If there’s one aspect of prospective employees that is most likely to make would-be employers think twice, it’s probably the criminal record check. It’s only natural to view people differently when you discover that they have a less than squeaky clean history, to rethink your opinion of that once perfect candidate.
However, while you can certainly let a criminal record change your opinion of someone, you can’t always let it change your decision to hire them. In fact, if you do, you might find yourself in legal trouble of your own, because if they can prove that they missed the opportunity because of something on their record, they may well have reason to claim discrimination.
The key to avoiding these kinds of issues is to discount any black marks that aren’t relevant to the position. Here are a few good questions to ask yourself before you decide if something is relevant or not.
How Old Is the Information?
If you discover during a criminal record check that your candidate had a run-in with the law once, a decade or more ago, and they’ve been absolutely model citizens since then, then the record in question might not be relevant to your hiring decision. There are other factors, but generally if the offence or charge is very old, and there haven’t been any since, you might want to write it off as the folly of youth and continue the hiring process as if the record didn’t exist.
How Serious Was the Offence or Punishment?
If the offence in question was a misdemeanor that resulted in a slap on the wrist or a fine, rather than something serious that resulted in a jail or prison sentence, then it might not be relevant to your hiring process, particularly if it’s also very old.
More serious charges or convictions, however, even if they are old, may still be relevant, if they might damage your company’s reputation if they were discovered. Use your discretion, or if there’s any doubt, consider consulting an HR or legal professional, to weigh your options.
It the Record Relevant to the Position?
There are certain instances where no matter how old, and no matter how minor the punishment may be, you will want to exclude the candidate. Examples would be a candidate any charges or convictions related to children who is applying for a position where they would be working with children, or someone with theft or fraud charges applying to work with money.
If the offence in question is directly related to the position that you’re hiring for, then you would almost certainly have grounds to eliminate the candidate.

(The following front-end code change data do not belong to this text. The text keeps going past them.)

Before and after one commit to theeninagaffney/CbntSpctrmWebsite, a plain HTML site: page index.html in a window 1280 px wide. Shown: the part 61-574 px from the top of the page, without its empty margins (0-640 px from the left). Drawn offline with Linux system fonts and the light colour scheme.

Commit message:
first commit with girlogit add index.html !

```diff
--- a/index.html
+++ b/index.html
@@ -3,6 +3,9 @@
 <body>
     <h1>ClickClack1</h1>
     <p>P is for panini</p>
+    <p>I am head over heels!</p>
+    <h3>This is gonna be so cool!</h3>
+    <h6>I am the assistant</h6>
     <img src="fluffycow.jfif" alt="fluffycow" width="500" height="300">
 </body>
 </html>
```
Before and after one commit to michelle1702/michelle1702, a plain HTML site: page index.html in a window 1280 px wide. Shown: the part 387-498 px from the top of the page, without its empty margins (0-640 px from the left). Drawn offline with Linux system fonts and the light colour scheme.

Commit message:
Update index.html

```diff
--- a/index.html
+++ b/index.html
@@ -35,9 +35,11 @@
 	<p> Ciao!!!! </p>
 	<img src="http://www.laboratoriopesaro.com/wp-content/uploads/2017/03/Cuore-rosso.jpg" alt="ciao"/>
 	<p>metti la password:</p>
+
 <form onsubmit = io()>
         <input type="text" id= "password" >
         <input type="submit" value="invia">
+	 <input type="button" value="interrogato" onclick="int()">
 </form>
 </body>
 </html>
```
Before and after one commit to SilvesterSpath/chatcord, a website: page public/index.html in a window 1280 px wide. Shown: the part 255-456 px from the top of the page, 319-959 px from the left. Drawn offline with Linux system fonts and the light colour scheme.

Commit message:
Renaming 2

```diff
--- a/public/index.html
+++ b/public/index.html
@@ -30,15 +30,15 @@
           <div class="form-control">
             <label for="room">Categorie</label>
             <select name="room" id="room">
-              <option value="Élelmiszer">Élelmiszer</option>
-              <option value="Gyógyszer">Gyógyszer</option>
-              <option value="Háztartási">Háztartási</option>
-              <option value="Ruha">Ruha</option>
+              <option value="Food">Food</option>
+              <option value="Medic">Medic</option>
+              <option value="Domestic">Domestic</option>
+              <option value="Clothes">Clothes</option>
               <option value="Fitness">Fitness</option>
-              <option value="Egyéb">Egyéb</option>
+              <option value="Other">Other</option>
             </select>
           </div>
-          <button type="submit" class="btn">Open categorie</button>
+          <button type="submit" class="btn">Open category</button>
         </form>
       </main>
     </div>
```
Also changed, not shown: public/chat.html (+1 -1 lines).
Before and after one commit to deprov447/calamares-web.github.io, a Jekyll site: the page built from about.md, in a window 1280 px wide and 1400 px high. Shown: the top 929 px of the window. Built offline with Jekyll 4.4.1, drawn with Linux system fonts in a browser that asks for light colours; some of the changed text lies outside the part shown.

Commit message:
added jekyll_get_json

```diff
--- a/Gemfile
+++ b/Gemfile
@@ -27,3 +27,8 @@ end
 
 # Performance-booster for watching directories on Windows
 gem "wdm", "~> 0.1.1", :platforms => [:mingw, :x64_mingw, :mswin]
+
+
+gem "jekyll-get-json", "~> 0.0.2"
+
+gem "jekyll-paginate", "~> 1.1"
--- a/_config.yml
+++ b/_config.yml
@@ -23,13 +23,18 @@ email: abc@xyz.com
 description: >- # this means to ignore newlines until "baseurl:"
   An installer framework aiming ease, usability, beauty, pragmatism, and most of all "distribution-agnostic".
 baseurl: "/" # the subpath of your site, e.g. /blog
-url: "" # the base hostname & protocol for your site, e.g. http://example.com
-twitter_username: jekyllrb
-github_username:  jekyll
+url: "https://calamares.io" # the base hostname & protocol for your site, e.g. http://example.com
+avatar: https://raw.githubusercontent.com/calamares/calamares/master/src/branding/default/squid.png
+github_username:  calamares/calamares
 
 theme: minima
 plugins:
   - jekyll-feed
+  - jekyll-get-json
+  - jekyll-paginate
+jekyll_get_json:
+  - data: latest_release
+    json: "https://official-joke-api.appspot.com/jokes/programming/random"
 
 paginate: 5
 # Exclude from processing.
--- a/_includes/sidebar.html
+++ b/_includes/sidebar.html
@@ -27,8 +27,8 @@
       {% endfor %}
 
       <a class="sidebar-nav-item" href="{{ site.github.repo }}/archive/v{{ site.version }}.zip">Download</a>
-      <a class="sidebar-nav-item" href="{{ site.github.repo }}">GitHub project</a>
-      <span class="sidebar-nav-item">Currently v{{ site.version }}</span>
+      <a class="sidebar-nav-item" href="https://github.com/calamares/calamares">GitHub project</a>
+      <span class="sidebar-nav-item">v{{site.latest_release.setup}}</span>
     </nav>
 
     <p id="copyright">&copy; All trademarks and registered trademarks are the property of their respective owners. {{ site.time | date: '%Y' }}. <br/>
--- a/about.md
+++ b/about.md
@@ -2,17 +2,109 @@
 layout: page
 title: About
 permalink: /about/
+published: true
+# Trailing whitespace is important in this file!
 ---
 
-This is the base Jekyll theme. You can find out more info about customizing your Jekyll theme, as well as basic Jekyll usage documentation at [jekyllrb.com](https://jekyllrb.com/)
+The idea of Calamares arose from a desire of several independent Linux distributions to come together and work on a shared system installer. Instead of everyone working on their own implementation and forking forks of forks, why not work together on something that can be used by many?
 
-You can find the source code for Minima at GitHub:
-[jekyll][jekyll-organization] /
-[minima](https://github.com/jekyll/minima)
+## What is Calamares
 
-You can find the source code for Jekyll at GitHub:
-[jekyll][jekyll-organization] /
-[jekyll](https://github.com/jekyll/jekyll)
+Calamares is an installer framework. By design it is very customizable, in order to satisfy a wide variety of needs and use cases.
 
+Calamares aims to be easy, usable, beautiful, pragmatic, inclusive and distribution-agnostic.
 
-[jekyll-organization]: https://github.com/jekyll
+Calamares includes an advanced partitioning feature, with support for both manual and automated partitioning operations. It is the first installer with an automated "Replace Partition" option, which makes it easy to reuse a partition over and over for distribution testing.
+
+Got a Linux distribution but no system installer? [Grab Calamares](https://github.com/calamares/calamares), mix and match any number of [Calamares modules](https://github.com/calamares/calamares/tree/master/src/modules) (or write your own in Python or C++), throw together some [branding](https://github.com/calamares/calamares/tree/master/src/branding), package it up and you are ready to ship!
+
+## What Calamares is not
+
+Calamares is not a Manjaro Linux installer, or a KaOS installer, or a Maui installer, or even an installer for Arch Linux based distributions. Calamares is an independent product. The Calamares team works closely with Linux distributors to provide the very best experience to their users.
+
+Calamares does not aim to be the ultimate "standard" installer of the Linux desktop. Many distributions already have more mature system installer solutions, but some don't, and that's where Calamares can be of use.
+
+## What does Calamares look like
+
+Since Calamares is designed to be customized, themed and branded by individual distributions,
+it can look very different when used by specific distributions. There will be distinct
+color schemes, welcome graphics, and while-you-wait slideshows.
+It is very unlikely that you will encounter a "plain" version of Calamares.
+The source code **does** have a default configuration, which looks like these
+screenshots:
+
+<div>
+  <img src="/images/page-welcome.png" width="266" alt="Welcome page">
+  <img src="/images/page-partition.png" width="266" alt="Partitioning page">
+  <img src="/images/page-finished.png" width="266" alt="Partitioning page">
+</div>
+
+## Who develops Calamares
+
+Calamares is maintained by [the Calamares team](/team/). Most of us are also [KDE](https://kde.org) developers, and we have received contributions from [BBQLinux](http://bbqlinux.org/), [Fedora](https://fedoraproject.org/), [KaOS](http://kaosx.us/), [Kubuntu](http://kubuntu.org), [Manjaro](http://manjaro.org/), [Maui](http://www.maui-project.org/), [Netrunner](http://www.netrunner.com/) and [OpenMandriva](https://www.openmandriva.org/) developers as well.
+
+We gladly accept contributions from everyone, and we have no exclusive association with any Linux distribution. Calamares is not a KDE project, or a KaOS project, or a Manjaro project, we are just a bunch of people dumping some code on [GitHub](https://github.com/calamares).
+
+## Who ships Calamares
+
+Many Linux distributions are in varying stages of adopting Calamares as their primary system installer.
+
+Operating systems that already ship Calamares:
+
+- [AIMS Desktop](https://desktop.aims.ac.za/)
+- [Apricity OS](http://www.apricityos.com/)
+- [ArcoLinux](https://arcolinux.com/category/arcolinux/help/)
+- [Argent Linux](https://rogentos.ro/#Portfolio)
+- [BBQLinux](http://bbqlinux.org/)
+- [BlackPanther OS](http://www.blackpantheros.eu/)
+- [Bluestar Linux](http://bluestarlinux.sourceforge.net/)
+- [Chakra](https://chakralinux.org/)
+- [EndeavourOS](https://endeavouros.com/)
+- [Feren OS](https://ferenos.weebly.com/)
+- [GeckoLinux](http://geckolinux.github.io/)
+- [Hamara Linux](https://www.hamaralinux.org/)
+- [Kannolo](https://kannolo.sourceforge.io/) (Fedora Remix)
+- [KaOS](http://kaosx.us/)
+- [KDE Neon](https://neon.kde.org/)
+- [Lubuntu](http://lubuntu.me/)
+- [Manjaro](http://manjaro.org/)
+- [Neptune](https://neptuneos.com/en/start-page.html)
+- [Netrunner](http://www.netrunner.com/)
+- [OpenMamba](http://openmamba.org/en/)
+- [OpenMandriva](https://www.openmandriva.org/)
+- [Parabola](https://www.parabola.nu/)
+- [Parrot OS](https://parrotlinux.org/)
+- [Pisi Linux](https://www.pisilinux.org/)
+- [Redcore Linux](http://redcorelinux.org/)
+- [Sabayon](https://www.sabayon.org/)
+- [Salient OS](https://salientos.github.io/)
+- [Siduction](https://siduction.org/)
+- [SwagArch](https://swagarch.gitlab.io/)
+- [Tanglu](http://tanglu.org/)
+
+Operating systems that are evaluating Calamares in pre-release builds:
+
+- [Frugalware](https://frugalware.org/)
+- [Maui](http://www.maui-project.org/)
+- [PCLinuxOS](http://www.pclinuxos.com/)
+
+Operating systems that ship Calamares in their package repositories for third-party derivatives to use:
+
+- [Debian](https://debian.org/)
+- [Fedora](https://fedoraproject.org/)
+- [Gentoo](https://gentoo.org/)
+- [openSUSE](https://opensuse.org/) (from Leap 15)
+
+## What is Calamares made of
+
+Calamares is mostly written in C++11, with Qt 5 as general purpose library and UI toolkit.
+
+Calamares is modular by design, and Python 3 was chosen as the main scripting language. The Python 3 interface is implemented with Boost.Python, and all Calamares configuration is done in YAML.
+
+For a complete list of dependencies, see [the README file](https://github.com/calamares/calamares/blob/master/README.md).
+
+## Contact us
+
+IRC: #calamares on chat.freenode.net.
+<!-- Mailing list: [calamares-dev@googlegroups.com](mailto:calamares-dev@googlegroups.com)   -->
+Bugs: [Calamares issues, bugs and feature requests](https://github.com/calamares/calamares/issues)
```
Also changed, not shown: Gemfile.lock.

Criminal record checks can be a minefield of conflicting information and potential pitfalls for employers. That’s when companies that run these kinds of checks regularly can help, simply by providing advice about which information is relevant and which might not be. If in doubt, speak to someone who knows, because when it comes to employees, what you do know (and act on) can certainly hurt you!